Epicatechin (EC), a flavonoid present in various foods including cocoa, dark chocolate, berries, and tea, has recently been reported to promote general health and survival of old mice fed a standard chow diet. This is considered a novel discovery in the field of identifying natural compounds to extend lifespan, given that presumably popular anti-aging natural agents including resveratrol, green tea extract, and curcumin had failed in extending the lifespan of standard chow-diet-fed mice. However, the anti-aging mechanism of EC is not fully understood, thus impeding the potential application of this natural compound in improving a healthy lifespan in humans. In this review, we first summarized the main dietary sources that contain a significant amount of EC and recent research regarding the absorption, metabolism and distribution of EC in humans and rodents.
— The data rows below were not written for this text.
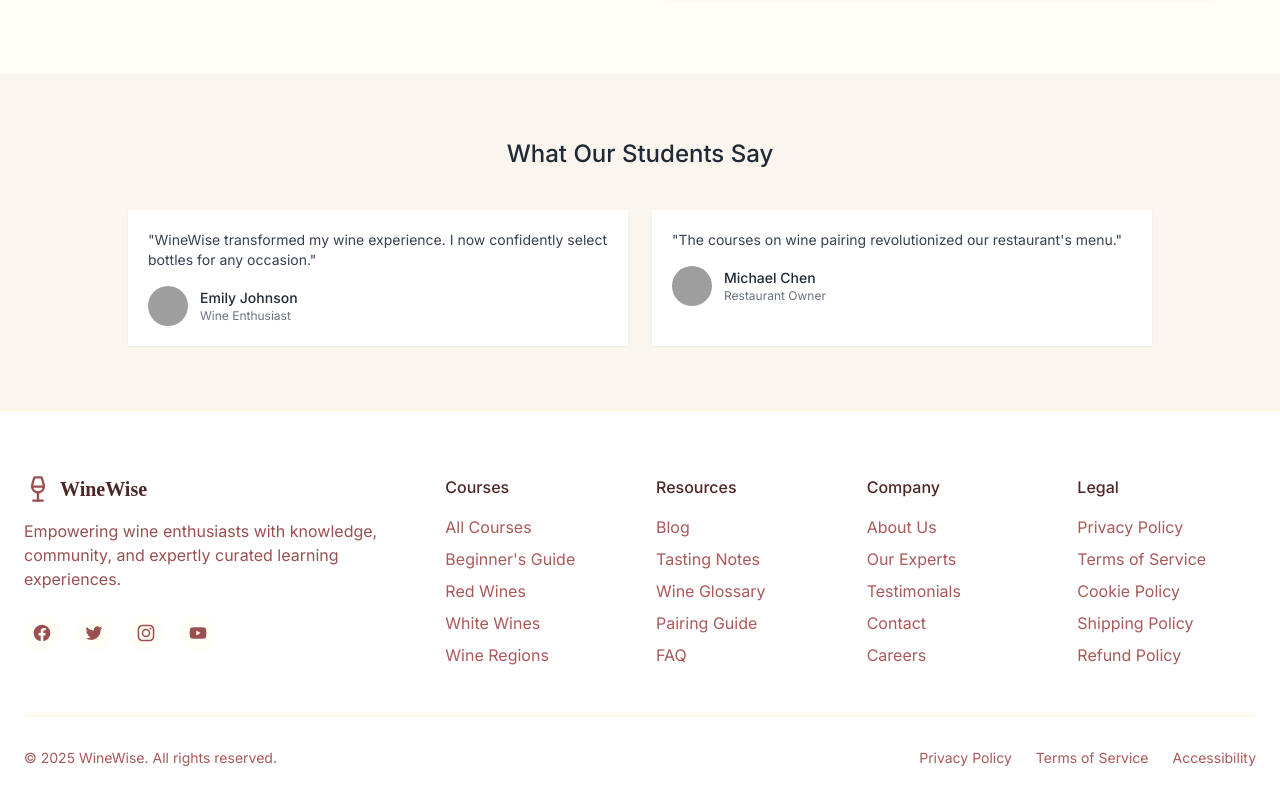
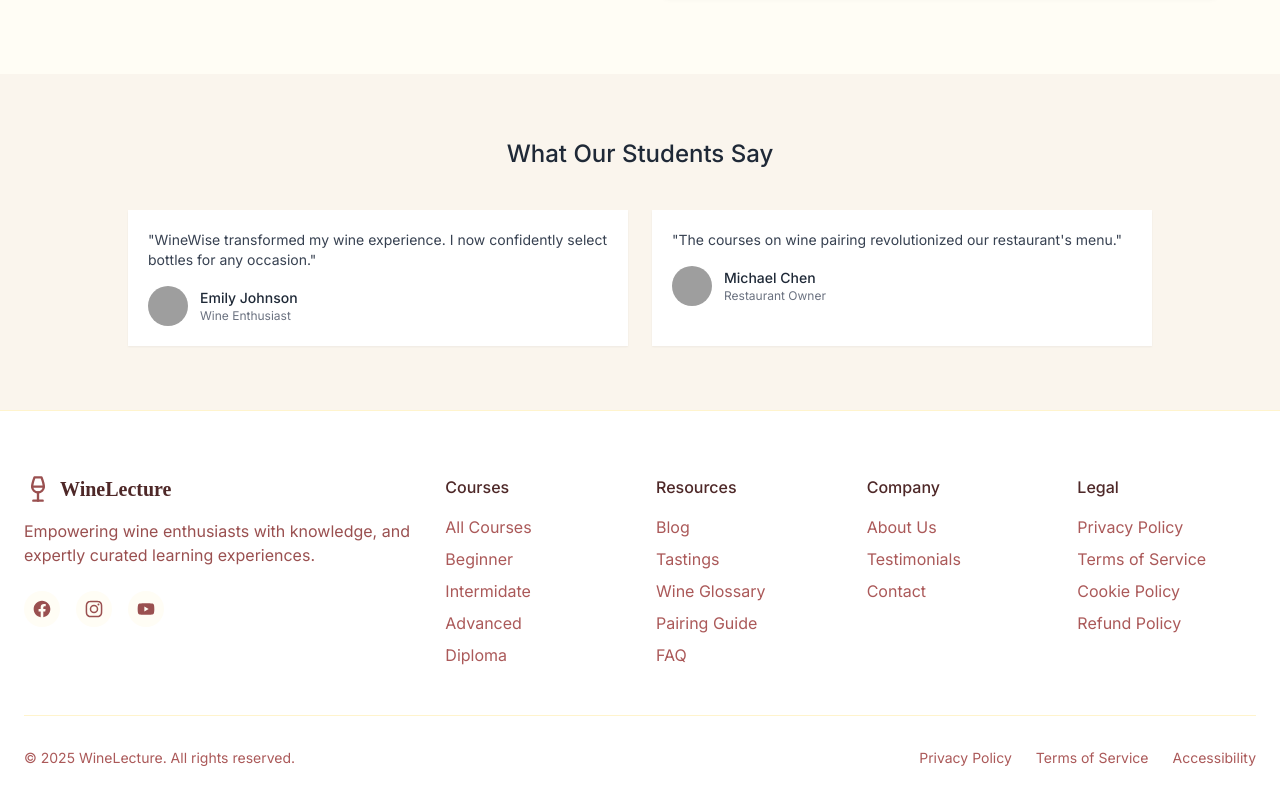
Before and after one commit to lieschenlo/winewise-journey, a React (Vite) app: page / in a window 1280 px wide. Shown: the part 2609-3409 px from the top of the page. Built offline with nearby package versions, Linux system fonts and the light colour scheme; grey boxes are pictures that could not be loaded.

Commit message:
Update Footer.tsx

```diff
--- a/src/components/Footer.tsx
+++ b/src/components/Footer.tsx
@@ -7,17 +7,17 @@ const footerLinks = [
     title: "Courses",
     links: [
       { name: "All Courses", href: "/courses" },
-      { name: "Beginner's Guide", href: "/courses/beginners" },
-      { name: "Red Wines", href: "/courses/red-wines" },
-      { name: "White Wines", href: "/courses/white-wines" },
-      { name: "Wine Regions", href: "/courses/regions" },
+      { name: "Beginner", href: "/courses/beginners" },
+      { name: "Intermidate", href: "/courses/red-wines" },
+      { name: "Advanced", href: "/courses/white-wines" },
+      { name: "Diploma", href: "/courses/regions" },
     ]
   },
   {
     title: "Resources",
     links: [
       { name: "Blog", href: "/blog" },
-      { name: "Tasting Notes", href: "/tasting-notes" },
+      { name: "Tastings", href: "/tasting-notes" },
       { name: "Wine Glossary", href: "/glossary" },
       { name: "Pairing Guide", href: "/pairing-guide" },
       { name: "FAQ", href: "/faq" },
@@ -27,10 +27,9 @@ const footerLinks = [
     title: "Company",
     links: [
       { name: "About Us", href: "/about" },
-      { name: "Our Experts", href: "/experts" },
       { name: "Testimonials", href: "/testimonials" },
       { name: "Contact", href: "/contact" },
-      { name: "Careers", href: "/careers" },
+
     ]
   },
   {
@@ -39,7 +38,6 @@ const footerLinks = [
       { name: "Privacy Policy", href: "/privacy" },
       { name: "Terms of Service", href: "/terms" },
       { name: "Cookie Policy", href: "/cookies" },
-      { name: "Shipping Policy", href: "/shipping" },
       { name: "Refund Policy", href: "/refunds" },
     ]
   }
@@ -53,20 +51,15 @@ const Footer = () => {
           <div className="lg:col-span-2">
             <Link to="/" className="flex items-center gap-2 mb-4">
               <Wine className="h-7 w-7 text-wine-600" />
-              <span className="font-serif font-semibold text-xl text-wine-800">WineWise</span>
+              <span className="font-serif font-semibold text-xl text-wine-800">WineLecture</span>
             </Link>
             <p className="text-wine-600 mb-6 max-w-md">
-              Empowering wine enthusiasts with knowledge, community, and expertly curated learning experiences.
+              Empowering wine enthusiasts with knowledge, and expertly curated learning experiences.
             </p>
             <div className="flex gap-4">
               <a href="#" className="p-2 rounded-full bg-cream-50 hover:bg-cream-100 transition-colors">
                 <svg className="h-5 w-5 text-wine-600" fill="currentColor" viewBox="0 0 24 24" aria-hidden="true">
                   <path fillRule="evenodd" d="M22 12c0-5.523-4.477-10-10-10S2 6.477 2 12c0 4.991 3.657 9.128 8.438 9.878v-6.987h-2.54V12h2.54V9.797c0-2.506 1.492-3.89 3.777-3.89 1.094 0 2.238.195 2.238.195v2.46h-1.26c-1.243 0-1.63.771-1.63 1.562V12h2.773l-.443 2.89h-2.33v6.988C18.343 21.128 22 16.991 22 12z" clipRule="evenodd"></path>
-                </svg>
-              </a>
-              <a href="#" className="p-2 rounded-full bg-cream-50 hover:bg-cream-100 transition-colors">
-                <svg className="h-5 w-5 text-wine-600" fill="currentColor" viewBox="0 0 24 24" aria-hidden="true">
-                  <path d="M8.29 20.251c7.547 0 11.675-6.253 11.675-11.675 0-.178 0-.355-.012-.53A8.348 8.348 0 0022 5.92a8.19 8.19 0 01-2.357.646 4.118 4.118 0 001.804-2.27 8.224 8.224 0 01-2.605.996 4.107 4.107 0 00-6.993 3.743 11.65 11.65 0 01-8.457-4.287 4.106 4.106 0 001.27 5.477A4.072 4.072 0 012.8 9.713v.052a4.105 4.105 0 003.292 4.022 4.095 4.095 0 01-1.853.07 4.108 4.108 0 003.834 2.85A8.233 8.233 0 012 18.407a11.616 11.616 0 006.29 1.84"></path>
                 </svg>
               </a>
               <a href="#" className="p-2 rounded-full bg-cream-50 hover:bg-cream-100 transition-colors">
@@ -103,7 +96,7 @@ const Footer = () => {
 
         <div className="border-t border-cream-200 pt-8 mt-8 flex flex-col md:flex-row justify-between items-center">
           <p className="text-wine-500 text-sm mb-4 md:mb-0">
-            © {new Date().getFullYear()} WineWise. All rights reserved.
+            © {new Date().getFullYear()} WineLecture. All rights reserved.
           </p>
           <div className="flex gap-6">
             <Link to="/privacy" className="text-wine-500 hover:text-wine-800 text-sm">
```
The review is then focused on the anti-aging effects of EC in cultured cells, animals and humans with the possible physiological, cellular and molecular mechanisms underlying its lifespan-extending effects.
Epicatechin, dietary intake, lifespan, anti-aging, animals, humans, EC, Bioactive molecule.
Department of Human Sciences, Tennessee State University, Nashville, TN, USDA Agricultural Research Service, Jean Mayer USDA Human Nutrition Research Center on Aging at Tufts University, Boston, MA, Department of Human Nutrition, Foods and Exercise, Virginia Tech, Blacksburg, VA